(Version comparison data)
· · · ·
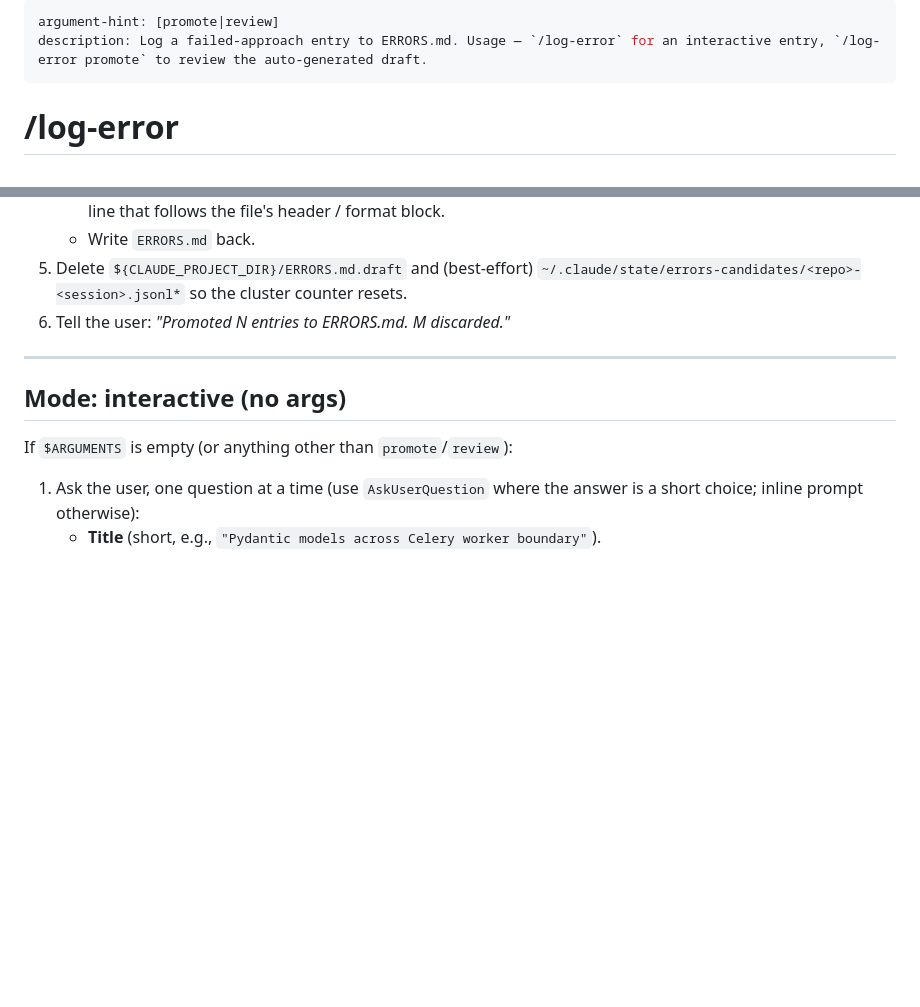
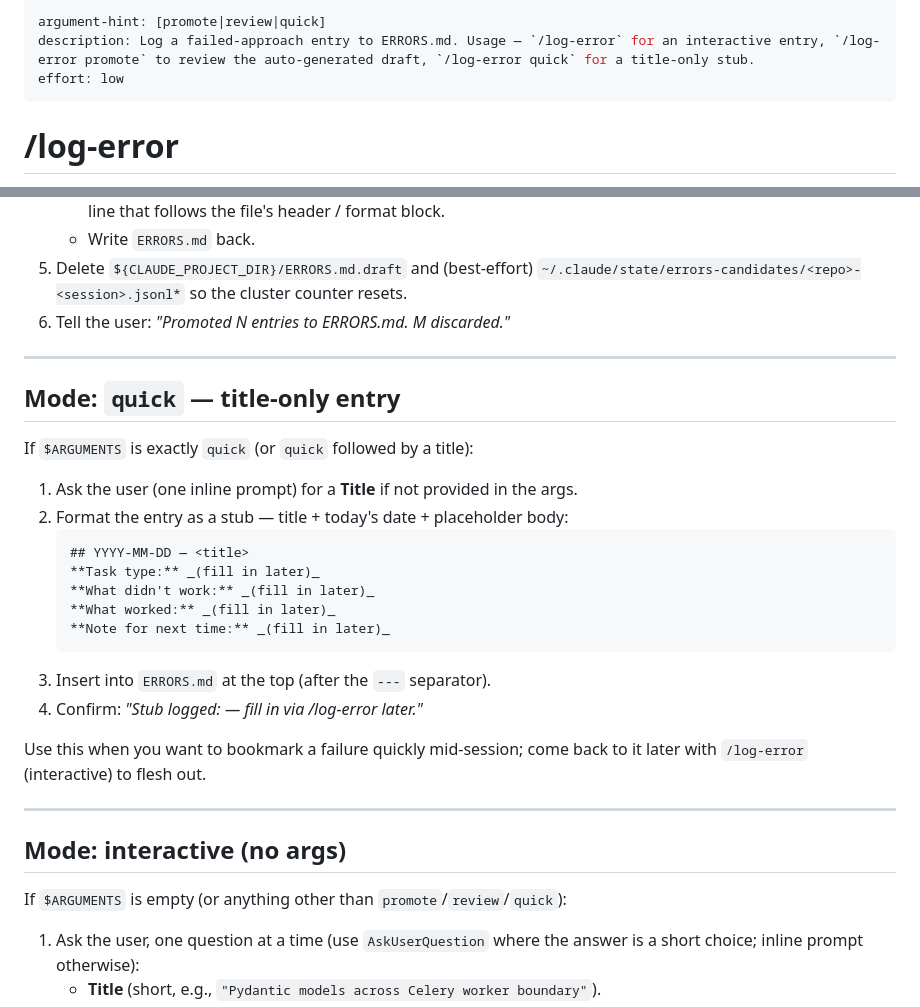
Before and after one commit to YuriiOks/claude-tracker, a Markdown page: .claude/commands/log-error.md, 2 parts joined by grey strips. GitHub-like rendering; blank space fills up the shorter version.

````diff
--- a/.claude/commands/log-error.md
+++ b/.claude/commands/log-error.md
@@ -1,6 +1,7 @@
 ---
-argument-hint: [promote|review]
-description: Log a failed-approach entry to ERRORS.md. Usage — `/log-error` for an interactive entry, `/log-error promote` to review the auto-generated draft.
+argument-hint: [promote|review|quick]
+description: Log a failed-approach entry to ERRORS.md. Usage — `/log-error` for an interactive entry, `/log-error promote` to review the auto-generated draft, `/log-error quick` for a title-only stub.
+effort: low
 ---
 
 # /log-error
@@ -33,9 +34,29 @@ If `$ARGUMENTS` contains `promote` or `review`:
 
 ---
 
+## Mode: `quick` — title-only entry
+
+If `$ARGUMENTS` is exactly `quick` (or `quick` followed by a title):
+
+1. Ask the user (one inline prompt) for a **Title** if not provided in the args.
+2. Format the entry as a stub — title + today's date + placeholder body:
+   ```
+   ## YYYY-MM-DD — <title>
+   **Task type:** _(fill in later)_
+   **What didn't work:** _(fill in later)_
+   **What worked:** _(fill in later)_
+   **Note for next time:** _(fill in later)_
+   ```
+3. Insert into `ERRORS.md` at the top (after the `---` separator).
+4. Confirm: *"Stub logged: <title> — fill in via /log-error later."*
+
+Use this when you want to bookmark a failure quickly mid-session; come back to it later with `/log-error` (interactive) to flesh out.
+
+---
+
 ## Mode: interactive (no args)
 
-If `$ARGUMENTS` is empty (or anything other than `promote`/`review`):
+If `$ARGUMENTS` is empty (or anything other than `promote`/`review`/`quick`):
 
 1. Ask the user, one question at a time (use `AskUserQuestion` where the answer is a short choice; inline prompt otherwise):
    - **Title** (short, e.g., `"Pydantic models across Celery worker boundary"`).
````
Also changed, not shown: .claude/commands/implement.md (+17 -3 lines).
· · · ·
What needs to be done => Please find each line in the records above that holds the word "ARGUMENTS", and copy it.

Answer to the exercise =>
@@ -33,9 +34,29 @@ If `$ARGUMENTS` contains `promote` or `review`:
+If `$ARGUMENTS` is exactly `quick` (or `quick` followed by a title):
-If `$ARGUMENTS` is empty (or anything other than `promote`/`review`):
+If `$ARGUMENTS` is empty (or anything other than `promote`/`review`/`quick`):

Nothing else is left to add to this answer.